Felicity Matthews, co-editor of Policy & Politics.
The formation of coalition government has been a major concern of comparative political science, and for many decades, scholars have devoted significant attention to who gets in and who gets what in terms of parties, portfolios and policies. Similarly, the termination of coalition government has been subject to much analysis, as scholars have sought to explain when and why coalitions fall. Yet despite great swathes of research on its birth and death, surprisingly little attention has been given to the life of coalition government.
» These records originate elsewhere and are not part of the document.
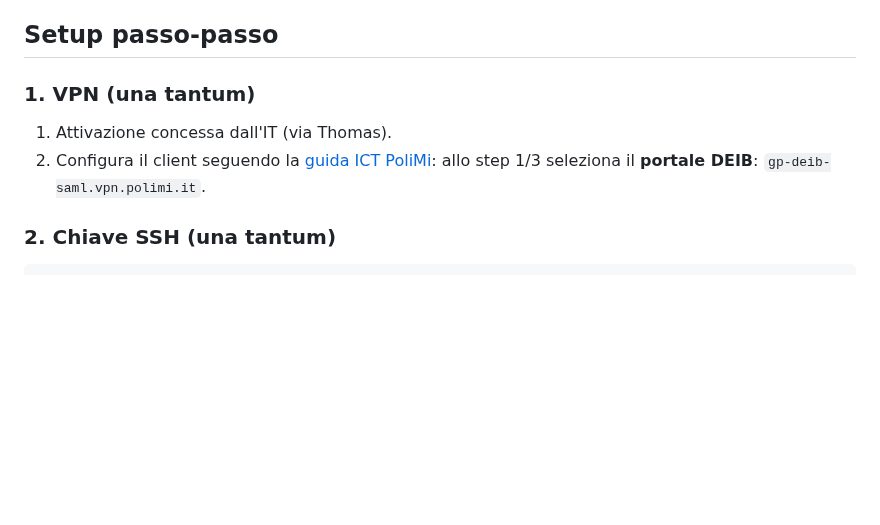
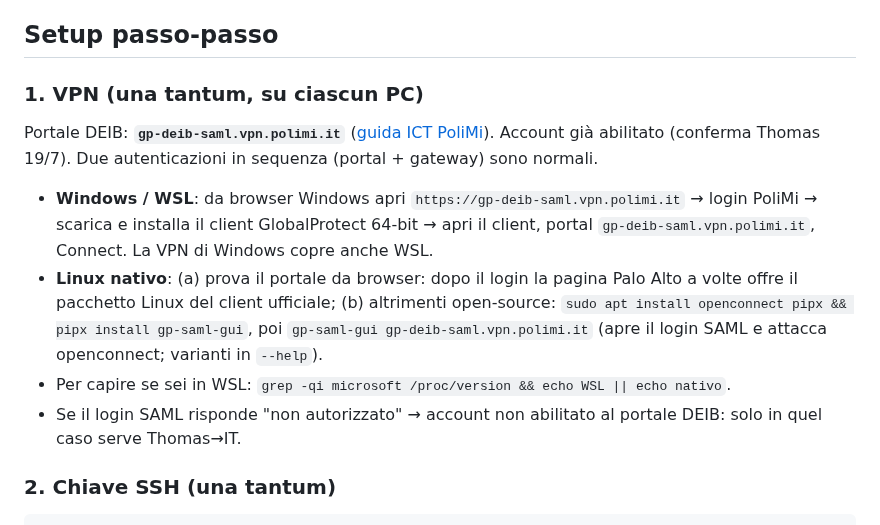
Before and after one commit to alepot55/perivallon-thesis, a Markdown page: docs/00_context/server_eagle_howto.md, the part around the change. GitHub-like rendering; blank space fills up the shorter version.

Commit message:
eagle howto: istruzioni VPN self-service per Windows/WSL e Linux nativo (portale DEIB, gp-saml-gui)
Co-Authored-By: Claude Fable 5 <noreply@anthropic.com>
Claude-Session: https://claude.ai/code/session_013tQ6bwyY2o36yau2zLDxPG

```diff
--- a/docs/00_context/server_eagle_howto.md
+++ b/docs/00_context/server_eagle_howto.md
@@ -40,10 +40,14 @@ Senza 1+2 non entri. Il resto è self-service.
 
 ## Setup passo-passo
 
-### 1. VPN (una tantum)
+### 1. VPN (una tantum, su ciascun PC)
 
-1. Attivazione concessa dall'IT (via Thomas).
-2. Configura il client seguendo la [guida ICT PoliMi](https://www.ict.polimi.it/configurazioni/vpn/): allo step 1/3 seleziona il **portale DEIB**: `gp-deib-saml.vpn.polimi.it`.
+Portale DEIB: **`gp-deib-saml.vpn.polimi.it`** ([guida ICT PoliMi](https://www.ict.polimi.it/configurazioni/vpn/)). Account già abilitato (conferma Thomas 19/7). Due autenticazioni in sequenza (portal + gateway) sono normali.
+
+- **Windows / WSL**: da browser Windows apri `https://gp-deib-saml.vpn.polimi.it` → login PoliMi → scarica e installa il client GlobalProtect 64-bit → apri il client, portal `gp-deib-saml.vpn.polimi.it`, Connect. La VPN di Windows copre anche WSL.
+- **Linux nativo**: (a) prova il portale da browser: dopo il login la pagina Palo Alto a volte offre il pacchetto Linux del client ufficiale; (b) altrimenti open-source: `sudo apt install openconnect pipx && pipx install gp-saml-gui`, poi `gp-saml-gui gp-deib-saml.vpn.polimi.it` (apre il login SAML e attacca openconnect; varianti in `--help`).
+- Per capire se sei in WSL: `grep -qi microsoft /proc/version && echo WSL || echo nativo`.
+- Se il login SAML risponde "non autorizzato" → account non abilitato al portale DEIB: solo in quel caso serve Thomas→IT.
 
 ### 2. Chiave SSH (una tantum)
 
```
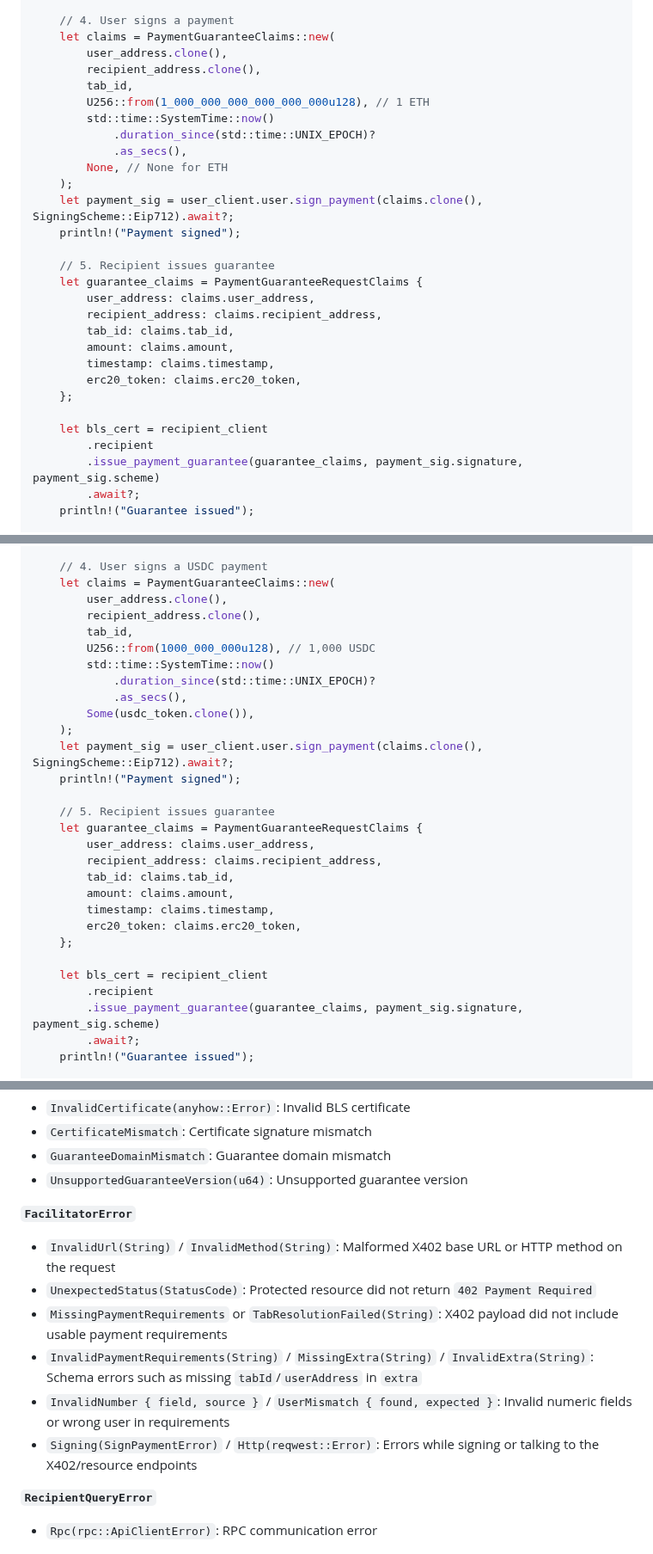
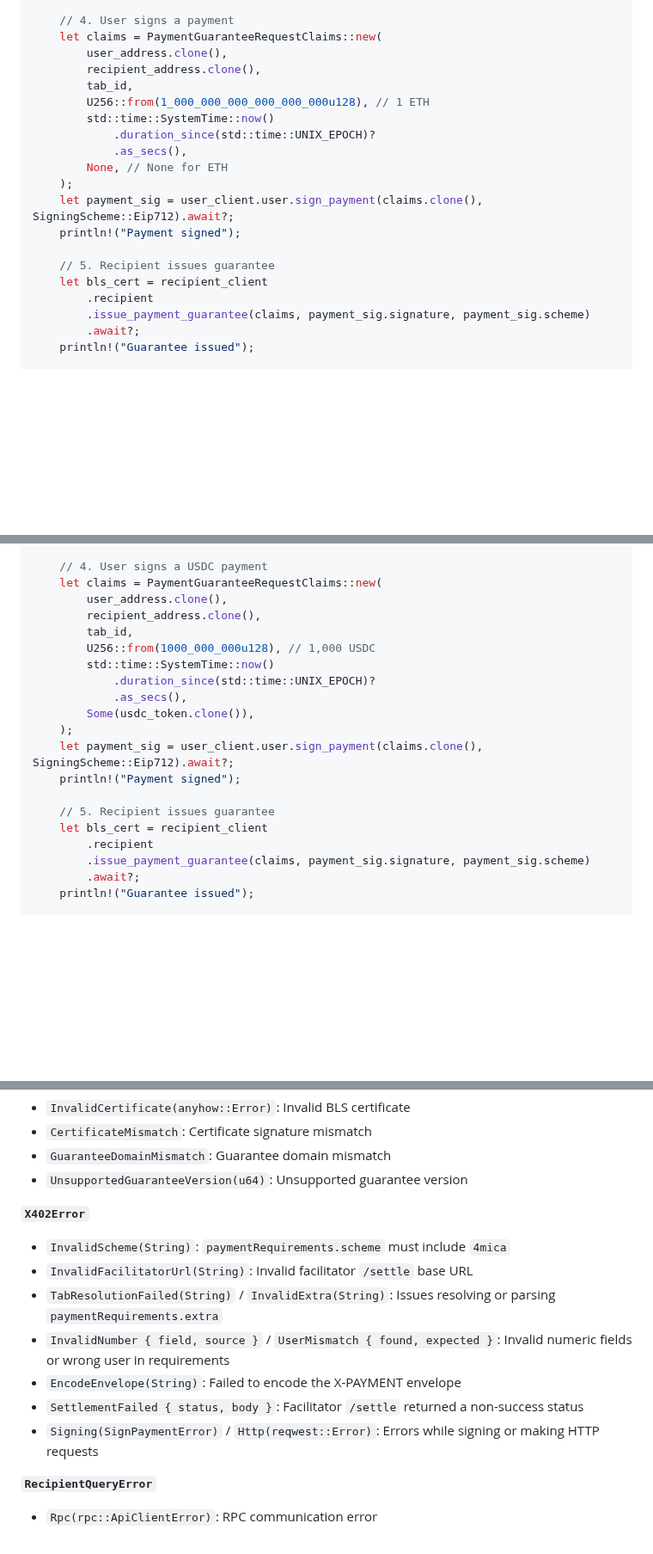
Before and after one commit to 4mica-Network/4mica-core, a Markdown page: sdk/README.md, 3 parts joined by grey strips. Shown at 86% size. Rendered like a GitHub page; blank space fills up the shorter version.

```diff
--- a/sdk/README.md
+++ b/sdk/README.md
@@ -549,7 +515,7 @@ async fn main() -> Result<(), Box<dyn std::error::Error>> {
     println!("Created tab: {}", tab_id);
 
     // 4. User signs a payment
-    let claims = PaymentGuaranteeClaims::new(
+    let claims = PaymentGuaranteeRequestClaims::new(
         user_address.clone(),
         recipient_address.clone(),
         tab_id,
@@ -563,18 +529,9 @@ async fn main() -> Result<(), Box<dyn std::error::Error>> {
     println!("Payment signed");
 
     // 5. Recipient issues guarantee
-    let guarantee_claims = PaymentGuaranteeRequestClaims {
-        user_address: claims.user_address,
-        recipient_address: claims.recipient_address,
-        tab_id: claims.tab_id,
-        amount: claims.amount,
-        timestamp: claims.timestamp,
-        erc20_token: claims.erc20_token,
-    };
-
     let bls_cert = recipient_client
         .recipient
-        .issue_payment_guarantee(guarantee_claims, payment_sig.signature, payment_sig.scheme)
+        .issue_payment_guarantee(claims, payment_sig.signature, payment_sig.scheme)
         .await?;
     println!("Guarantee issued");
 
@@ -637,7 +593,7 @@ async fn main() -> Result<(), Box<dyn std::error::Error>> {
     println!("Created USDC tab: {}", tab_id);
 
     // 4. User signs a USDC payment
-    let claims = PaymentGuaranteeClaims::new(
+    let claims = PaymentGuaranteeRequestClaims::new(
         user_address.clone(),
         recipient_address.clone(),
         tab_id,
@@ -651,18 +607,9 @@ async fn main() -> Result<(), Box<dyn std::error::Error>> {
     println!("Payment signed");
 
     // 5. Recipient issues guarantee
-    let guarantee_claims = PaymentGuaranteeRequestClaims {
-        user_address: claims.user_address,
-        recipient_address: claims.recipient_address,
-        tab_id: claims.tab_id,
-        amount: claims.amount,
-        timestamp: claims.timestamp,
-        erc20_token: claims.erc20_token,
-    };
-
     let bls_cert = recipient_client
         .recipient
-        .issue_payment_guarantee(guarantee_claims, payment_sig.signature, payment_sig.scheme)
+        .issue_payment_guarantee(claims, payment_sig.signature, payment_sig.scheme)
         .await?;
     println!("Guarantee issued");
 
@@ -790,14 +739,15 @@ use rust_sdk_4mica::error::{
 - `GuaranteeDomainMismatch`: Guarantee domain mismatch
 - `UnsupportedGuaranteeVersion(u64)`: Unsupported guarantee version
 
-**`FacilitatorError`**
+**`X402Error`**
 
-- `InvalidUrl(String)` / `InvalidMethod(String)`: Malformed X402 base URL or HTTP method on the request
-- `UnexpectedStatus(StatusCode)`: Protected resource did not return `402 Payment Required`
-- `MissingPaymentRequirements` or `TabResolutionFailed(String)`: X402 payload did not include usable payment requirements
-- `InvalidPaymentRequirements(String)` / `MissingExtra(String)` / `InvalidExtra(String)`: Schema errors such as missing `tabId`/`userAddress` in `extra`
+- `InvalidScheme(String)`: `paymentRequirements.scheme` must include `4mica`
+- `InvalidFacilitatorUrl(String)`: Invalid facilitator `/settle` base URL
+- `TabResolutionFailed(String)` / `InvalidExtra(String)`: Issues resolving or parsing `paymentRequirements.extra`
 - `InvalidNumber { field, source }` / `UserMismatch { found, expected }`: Invalid numeric fields or wrong user in requirements
-- `Signing(SignPaymentError)` / `Http(reqwest::Error)`: Errors while signing or talking to the X402/resource endpoints
+- `EncodeEnvelope(String)`: Failed to encode the X-PAYMENT envelope
+- `SettlementFailed { status, body }`: Facilitator `/settle` returned a non-success status
+- `Signing(SignPaymentError)` / `Http(reqwest::Error)`: Errors while signing or making HTTP requests
 
 **`RecipientQueryError`**
 
```
Also changed, not shown: other parts of sdk/README.md (+29 -62 lines).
Continue reading Behind the scenes of the Conservative–Liberal Democrat Coalition
Journal Manager of Policy & Politics
Policy & Politics Spring Highlights collection free to access from 1 February 2019 – 30 April 2019.
This quarter’s highlights collection from Policy & Politics, which features three of our most popular articles, demonstrates the rich and varied scope that the journal espouses, whilst demonstrating its hallmark of advancing our understanding of the policy process across a range of different areas.
Continue reading Spring Highlights Collection from Policy & Politics
Digital Associate Editor for Policy & Politics
All articles mentioned in this blog post are free to access until 31 March 2019.
Europe is experiencing various forms of crises in governance, policy and politics at the continental, national and local levels. Whilst many of these have been brewing for some time, the sense of political crisis is increasing with EU policies challenged by national political actors, growth of populist parties, political fragmentation, weak governments and increasing poverty and inequality in many countries across the continent. Here at Policy & Politics we have recently published several articles that can help us make sense of these crises and contribute to the policy debates to help resolve them.
Continue reading Europe in crisis
Text by Sarah Brown based on Paul Thomas’ article: Changing Experiences of responsibilisation and contestation within counter-terrorism policies: the British Prevent experience
Britain’s Prevent Strategy was arguably the first post 9/11 attempt to operationalise ‘soft’, preventative counter-terrorism policies and it has been since significantly studied and copied by other states. Such preventative counter-terrorism policies adopted internationally have proved to be controversial, as fierce criticisms of Britain’s Prevent strategy have shown.
In some cases, subsequent modifications have attempted to address these criticisms but the negative public understanding of Prevent has stuck, based on those original criticisms.
Continue reading So-called ‘toxic’ Prevent scheme to halt radicalisation has been misrepresented new research shows
Richard D. French
This blog post was originally published on the Discover Society – Policy and Politics blog on 2 January 2019.
I have watched an enthusiastic, well-intentioned lobby for evidence-based policy on my campus for several years. However, I frequently reflect that if I were to opine publicly on evolutionary biology, or astrophysics, with as little knowledge of the subject as various scientifically trained persons hold forth on public policy, I would soon be read out of the intellectually reputable part of the university community – and rightly so.
Continue reading Is it time to give up on evidence-based policy? Four answers
For many organisations providing important public services, such as education, health care or community services, non-governing boards serve as the primary accountability mechanisms for daily management. The ‘boardisation of the public sector’, as Wilks described this, has evolved considerably. In my country of residence the Netherlands, for instance, the guesstimation is that we have almost 50,000 positions on those boards, six times as many as in democratically elected local councils. A large proportion of those positions have been created in the recent past. This would suggest that the board model is a major success.
Continue reading The Role of Public Sector Boards
Toby Lowe, Jonathan Kimmitt, Rob Wilson, Mike Martin* and Jane Gibbon
This blog post was originally published on the Discover Society – Policy and Politics blog on 4 December 2018.
In 2010, the UK’s Ministry of Justice established the first Social Impact Bond (SIB) – a new policy tool, designed to link the outcomes of social interventions to payments. The idea was that the financial risk of these interventions would be borne by a private investor rather than public funds. In our recent research article published in Policy & Politics, we set out to offer one of the first detailed accounts of how these mechanisms are created and implemented. Our results highlight three levels of analysis (macro, intermediate and micro) where tensions and congruencies can be found.
Continue reading How are social impact bonds created and implemented?